Front-end code edit data
★ ★ ★

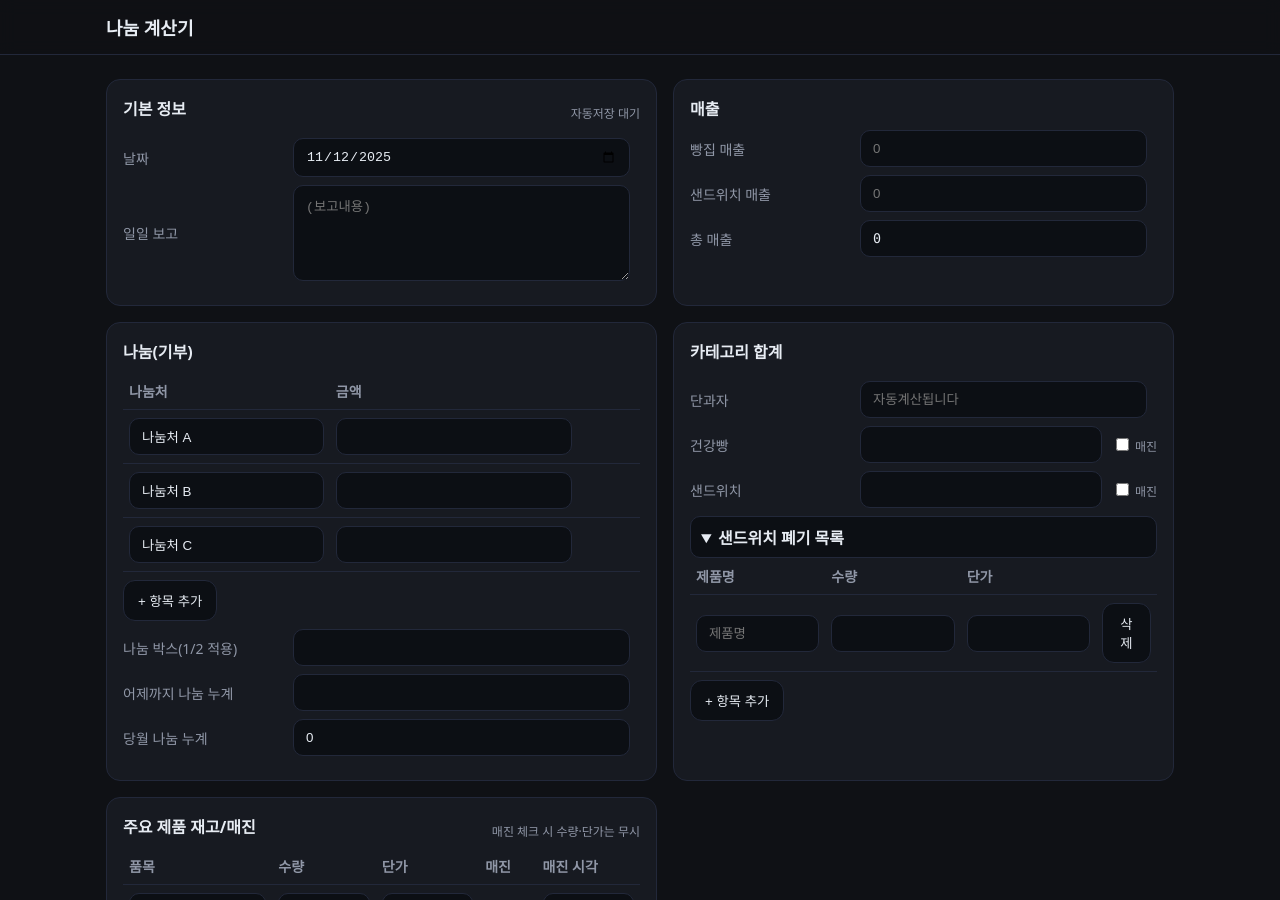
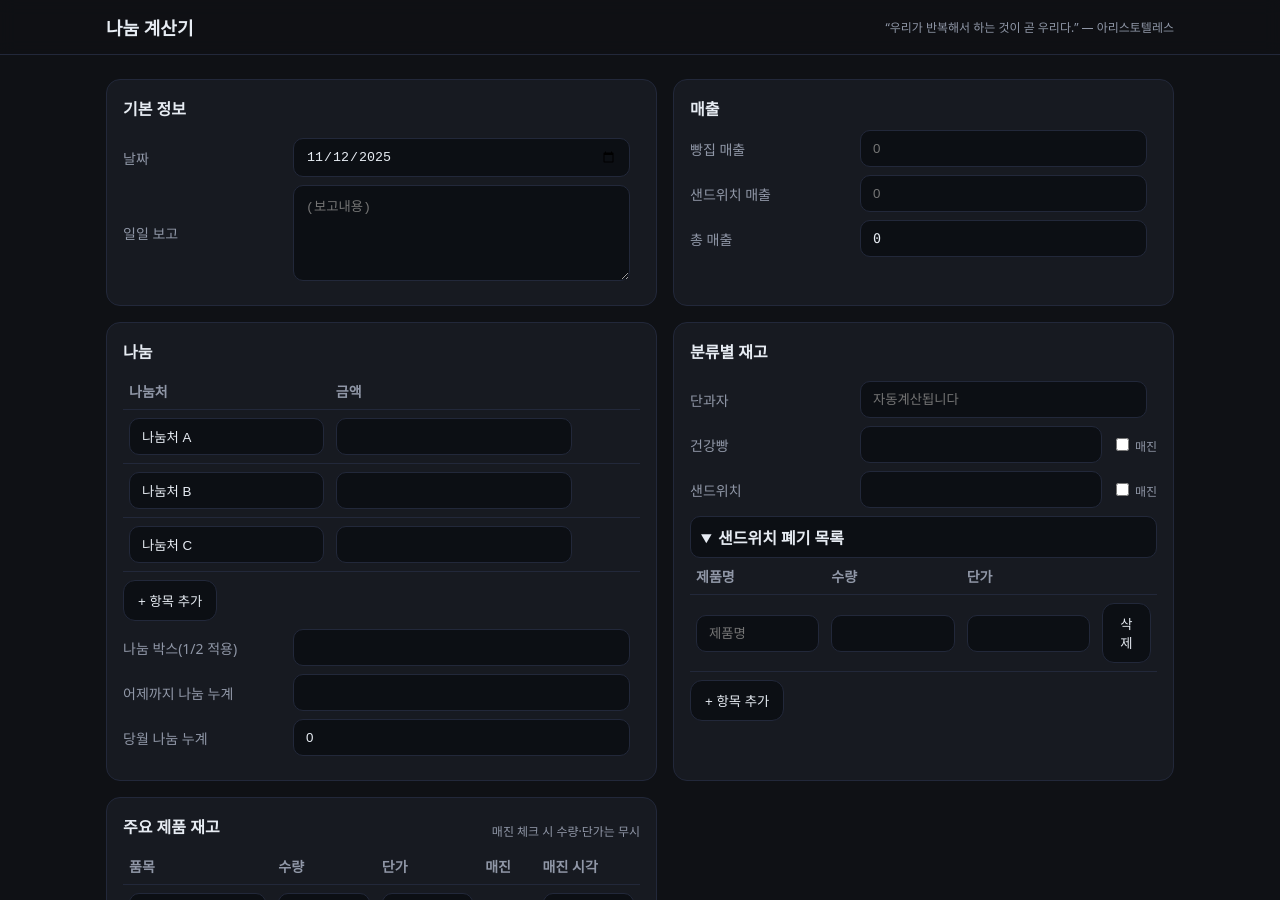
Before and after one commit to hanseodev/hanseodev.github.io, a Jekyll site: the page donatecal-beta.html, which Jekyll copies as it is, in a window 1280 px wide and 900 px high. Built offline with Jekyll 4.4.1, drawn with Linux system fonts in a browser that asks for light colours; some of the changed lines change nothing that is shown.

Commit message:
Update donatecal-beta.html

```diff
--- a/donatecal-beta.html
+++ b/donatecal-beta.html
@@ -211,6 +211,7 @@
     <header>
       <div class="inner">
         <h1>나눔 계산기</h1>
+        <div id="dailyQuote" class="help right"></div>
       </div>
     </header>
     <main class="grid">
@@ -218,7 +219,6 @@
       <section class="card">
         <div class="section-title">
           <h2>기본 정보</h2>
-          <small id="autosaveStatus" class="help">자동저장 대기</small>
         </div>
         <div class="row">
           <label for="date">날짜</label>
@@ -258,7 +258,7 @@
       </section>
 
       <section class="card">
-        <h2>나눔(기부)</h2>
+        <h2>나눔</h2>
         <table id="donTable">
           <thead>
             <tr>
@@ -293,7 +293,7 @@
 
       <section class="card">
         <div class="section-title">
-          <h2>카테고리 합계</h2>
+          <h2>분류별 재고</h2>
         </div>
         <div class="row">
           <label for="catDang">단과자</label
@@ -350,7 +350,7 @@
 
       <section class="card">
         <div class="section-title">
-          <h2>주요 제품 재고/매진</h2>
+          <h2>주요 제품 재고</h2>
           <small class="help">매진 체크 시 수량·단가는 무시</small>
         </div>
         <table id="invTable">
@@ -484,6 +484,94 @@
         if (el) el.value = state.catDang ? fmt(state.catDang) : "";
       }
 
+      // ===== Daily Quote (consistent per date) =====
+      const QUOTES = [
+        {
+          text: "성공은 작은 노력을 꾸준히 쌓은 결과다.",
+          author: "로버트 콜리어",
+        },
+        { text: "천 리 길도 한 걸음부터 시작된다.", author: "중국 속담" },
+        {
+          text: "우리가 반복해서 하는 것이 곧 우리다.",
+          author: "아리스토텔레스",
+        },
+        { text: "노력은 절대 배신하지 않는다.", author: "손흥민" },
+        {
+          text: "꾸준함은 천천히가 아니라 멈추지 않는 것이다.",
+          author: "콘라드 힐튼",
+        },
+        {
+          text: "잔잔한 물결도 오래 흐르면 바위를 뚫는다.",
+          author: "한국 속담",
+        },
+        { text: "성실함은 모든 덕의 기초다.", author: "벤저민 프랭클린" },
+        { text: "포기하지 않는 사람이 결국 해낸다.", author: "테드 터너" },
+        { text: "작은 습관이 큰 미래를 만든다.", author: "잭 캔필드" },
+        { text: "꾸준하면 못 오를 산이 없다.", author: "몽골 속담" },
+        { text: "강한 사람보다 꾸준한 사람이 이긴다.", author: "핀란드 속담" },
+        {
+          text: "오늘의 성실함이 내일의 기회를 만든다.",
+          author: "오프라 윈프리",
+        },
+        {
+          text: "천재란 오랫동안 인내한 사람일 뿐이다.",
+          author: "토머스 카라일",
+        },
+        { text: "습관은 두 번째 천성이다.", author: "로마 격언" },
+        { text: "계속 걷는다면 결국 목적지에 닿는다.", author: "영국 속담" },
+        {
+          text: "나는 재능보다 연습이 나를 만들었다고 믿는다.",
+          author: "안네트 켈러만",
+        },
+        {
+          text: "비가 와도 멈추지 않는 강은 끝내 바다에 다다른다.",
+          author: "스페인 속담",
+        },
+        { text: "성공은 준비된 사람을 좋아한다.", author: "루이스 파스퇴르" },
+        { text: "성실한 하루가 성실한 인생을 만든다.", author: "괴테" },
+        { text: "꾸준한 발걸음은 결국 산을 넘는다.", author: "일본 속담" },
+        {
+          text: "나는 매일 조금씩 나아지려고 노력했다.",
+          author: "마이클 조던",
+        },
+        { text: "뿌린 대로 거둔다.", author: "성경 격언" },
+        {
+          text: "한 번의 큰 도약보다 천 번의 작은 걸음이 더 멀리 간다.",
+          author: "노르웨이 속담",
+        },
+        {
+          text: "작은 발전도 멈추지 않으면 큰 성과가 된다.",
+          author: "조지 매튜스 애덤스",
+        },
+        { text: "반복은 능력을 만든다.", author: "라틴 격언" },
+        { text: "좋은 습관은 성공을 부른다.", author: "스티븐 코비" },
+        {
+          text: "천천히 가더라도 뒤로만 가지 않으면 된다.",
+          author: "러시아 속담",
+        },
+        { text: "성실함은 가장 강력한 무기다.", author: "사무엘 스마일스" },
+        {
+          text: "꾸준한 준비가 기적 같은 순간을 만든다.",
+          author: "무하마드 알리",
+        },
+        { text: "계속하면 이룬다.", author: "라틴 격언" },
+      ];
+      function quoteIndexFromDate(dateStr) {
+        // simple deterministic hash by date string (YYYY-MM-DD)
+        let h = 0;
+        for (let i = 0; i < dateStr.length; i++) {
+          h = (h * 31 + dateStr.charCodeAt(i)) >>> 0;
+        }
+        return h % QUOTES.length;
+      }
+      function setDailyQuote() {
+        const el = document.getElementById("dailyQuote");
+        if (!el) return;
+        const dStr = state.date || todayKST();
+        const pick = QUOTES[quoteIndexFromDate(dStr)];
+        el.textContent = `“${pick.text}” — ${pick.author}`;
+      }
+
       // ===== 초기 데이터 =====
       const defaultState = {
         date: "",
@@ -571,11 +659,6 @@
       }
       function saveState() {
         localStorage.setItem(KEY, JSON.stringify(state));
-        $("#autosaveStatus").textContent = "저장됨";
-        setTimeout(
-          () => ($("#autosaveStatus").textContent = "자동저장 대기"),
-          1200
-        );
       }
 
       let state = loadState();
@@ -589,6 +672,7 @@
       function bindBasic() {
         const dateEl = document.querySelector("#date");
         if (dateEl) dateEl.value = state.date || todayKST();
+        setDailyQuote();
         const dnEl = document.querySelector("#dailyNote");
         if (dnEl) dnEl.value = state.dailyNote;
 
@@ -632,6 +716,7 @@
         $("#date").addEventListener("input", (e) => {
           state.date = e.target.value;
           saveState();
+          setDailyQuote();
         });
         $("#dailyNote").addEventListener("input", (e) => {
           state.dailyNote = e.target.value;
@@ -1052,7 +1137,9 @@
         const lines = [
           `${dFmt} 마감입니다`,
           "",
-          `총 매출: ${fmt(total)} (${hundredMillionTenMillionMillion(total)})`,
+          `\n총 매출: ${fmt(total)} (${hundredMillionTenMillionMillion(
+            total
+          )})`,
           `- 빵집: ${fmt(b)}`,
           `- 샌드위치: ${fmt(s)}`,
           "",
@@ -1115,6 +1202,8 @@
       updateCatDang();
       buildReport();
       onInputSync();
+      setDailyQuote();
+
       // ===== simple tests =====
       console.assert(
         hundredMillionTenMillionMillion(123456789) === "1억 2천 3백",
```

★ ★ ★

Exercise details ->
Pictures aside, retype the entries above exactly as they are.

Output for this exercise ->
Before and after one commit to hanseodev/hanseodev.github.io, a Jekyll site: the page donatecal-beta.html, which Jekyll copies as it is, in a window 1280 px wide and 900 px high. Built offline with Jekyll 4.4.1, drawn with Linux system fonts in a browser that asks for light colours; some of the changed lines change nothing that is shown.

Commit message:
Update donatecal-beta.html

```diff
--- a/donatecal-beta.html
+++ b/donatecal-beta.html
@@ -211,6 +211,7 @@
     <header>
       <div class="inner">
         <h1>나눔 계산기</h1>
+        <div id="dailyQuote" class="help right"></div>
       </div>
     </header>
     <main class="grid">
@@ -218,7 +219,6 @@
       <section class="card">
         <div class="section-title">
           <h2>기본 정보</h2>
-          <small id="autosaveStatus" class="help">자동저장 대기</small>
         </div>
         <div class="row">
           <label for="date">날짜</label>
@@ -258,7 +258,7 @@
       </section>
 
       <section class="card">
-        <h2>나눔(기부)</h2>
+        <h2>나눔</h2>
         <table id="donTable">
           <thead>
             <tr>
@@ -293,7 +293,7 @@
 
       <section class="card">
         <div class="section-title">
-          <h2>카테고리 합계</h2>
+          <h2>분류별 재고</h2>
         </div>
         <div class="row">
           <label for="catDang">단과자</label
@@ -350,7 +350,7 @@
 
       <section class="card">
         <div class="section-title">
-          <h2>주요 제품 재고/매진</h2>
+          <h2>주요 제품 재고</h2>
           <small class="help">매진 체크 시 수량·단가는 무시</small>
         </div>
         <table id="invTable">
@@ -484,6 +484,94 @@
         if (el) el.value = state.catDang ? fmt(state.catDang) : "";
       }
 
+      // ===== Daily Quote (consistent per date) =====
+      const QUOTES = [
+        {
+          text: "성공은 작은 노력을 꾸준히 쌓은 결과다.",
+          author: "로버트 콜리어",
+        },
+        { text: "천 리 길도 한 걸음부터 시작된다.", author: "중국 속담" },
+        {
+          text: "우리가 반복해서 하는 것이 곧 우리다.",
+          author: "아리스토텔레스",
+        },
+        { text: "노력은 절대 배신하지 않는다.", author: "손흥민" },
+        {
+          text: "꾸준함은 천천히가 아니라 멈추지 않는 것이다.",
+          author: "콘라드 힐튼",
+        },
+        {
+          text: "잔잔한 물결도 오래 흐르면 바위를 뚫는다.",
+          author: "한국 속담",
+        },
+        { text: "성실함은 모든 덕의 기초다.", author: "벤저민 프랭클린" },
+        { text: "포기하지 않는 사람이 결국 해낸다.", author: "테드 터너" },
+        { text: "작은 습관이 큰 미래를 만든다.", author: "잭 캔필드" },
+        { text: "꾸준하면 못 오를 산이 없다.", author: "몽골 속담" },
+        { text: "강한 사람보다 꾸준한 사람이 이긴다.", author: "핀란드 속담" },
+        {
+          text: "오늘의 성실함이 내일의 기회를 만든다.",
+          author: "오프라 윈프리",
+        },
+        {
+          text: "천재란 오랫동안 인내한 사람일 뿐이다.",
+          author: "토머스 카라일",
+        },
+        { text: "습관은 두 번째 천성이다.", author: "로마 격언" },
+        { text: "계속 걷는다면 결국 목적지에 닿는다.", author: "영국 속담" },
+        {
+          text: "나는 재능보다 연습이 나를 만들었다고 믿는다.",
+          author: "안네트 켈러만",
+        },
+        {
+          text: "비가 와도 멈추지 않는 강은 끝내 바다에 다다른다.",
+          author: "스페인 속담",
+        },
+        { text: "성공은 준비된 사람을 좋아한다.", author: "루이스 파스퇴르" },
+        { text: "성실한 하루가 성실한 인생을 만든다.", author: "괴테" },
+        { text: "꾸준한 발걸음은 결국 산을 넘는다.", author: "일본 속담" },
+        {
+          text: "나는 매일 조금씩 나아지려고 노력했다.",
+          author: "마이클 조던",
+        },
+        { text: "뿌린 대로 거둔다.", author: "성경 격언" },
+        {
+          text: "한 번의 큰 도약보다 천 번의 작은 걸음이 더 멀리 간다.",
+          author: "노르웨이 속담",
+        },
+        {
+          text: "작은 발전도 멈추지 않으면 큰 성과가 된다.",
+          author: "조지 매튜스 애덤스",
+        },
+        { text: "반복은 능력을 만든다.", author: "라틴 격언" },
+        { text: "좋은 습관은 성공을 부른다.", author: "스티븐 코비" },
+        {
+          text: "천천히 가더라도 뒤로만 가지 않으면 된다.",
+          author: "러시아 속담",
+        },
+        { text: "성실함은 가장 강력한 무기다.", author: "사무엘 스마일스" },
+        {
+          text: "꾸준한 준비가 기적 같은 순간을 만든다.",
+          author: "무하마드 알리",
+        },
+        { text: "계속하면 이룬다.", author: "라틴 격언" },
+      ];
+      function quoteIndexFromDate(dateStr) {
+        // simple deterministic hash by date string (YYYY-MM-DD)
+        let h = 0;
+        for (let i = 0; i < dateStr.length; i++) {
+          h = (h * 31 + dateStr.charCodeAt(i)) >>> 0;
+        }
+        return h % QUOTES.length;
+      }
+      function setDailyQuote() {
+        const el = document.getElementById("dailyQuote");
+        if (!el) return;
+        const dStr = state.date || todayKST();
+        const pick = QUOTES[quoteIndexFromDate(dStr)];
+        el.textContent = `“${pick.text}” — ${pick.author}`;
+      }
+
       // ===== 초기 데이터 =====
       const defaultState = {
         date: "",
@@ -571,11 +659,6 @@
       }
       function saveState() {
         localStorage.setItem(KEY, JSON.stringify(state));
-        $("#autosaveStatus").textContent = "저장됨";
-        setTimeout(
-          () => ($("#autosaveStatus").textContent = "자동저장 대기"),
-          1200
-        );
       }
 
       let state = loadState();
@@ -589,6 +672,7 @@
       function bindBasic() {
         const dateEl = document.querySelector("#date");
         if (dateEl) dateEl.value = state.date || todayKST();
+        setDailyQuote();
         const dnEl = document.querySelector("#dailyNote");
         if (dnEl) dnEl.value = state.dailyNote;
 
@@ -632,6 +716,7 @@
         $("#date").addEventListener("input", (e) => {
           state.date = e.target.value;
           saveState();
+          setDailyQuote();
         });
         $("#dailyNote").addEventListener("input", (e) => {
           state.dailyNote = e.target.value;
@@ -1052,7 +1137,9 @@
         const lines = [
           `${dFmt} 마감입니다`,
           "",
-          `총 매출: ${fmt(total)} (${hundredMillionTenMillionMillion(total)})`,
+          `\n총 매출: ${fmt(total)} (${hundredMillionTenMillionMillion(
+            total
+          )})`,
           `- 빵집: ${fmt(b)}`,
           `- 샌드위치: ${fmt(s)}`,
           "",
@@ -1115,6 +1202,8 @@
       updateCatDang();
       buildReport();
       onInputSync();
+      setDailyQuote();
+
       // ===== simple tests =====
       console.assert(
         hundredMillionTenMillionMillion(123456789) === "1억 2천 3백",
```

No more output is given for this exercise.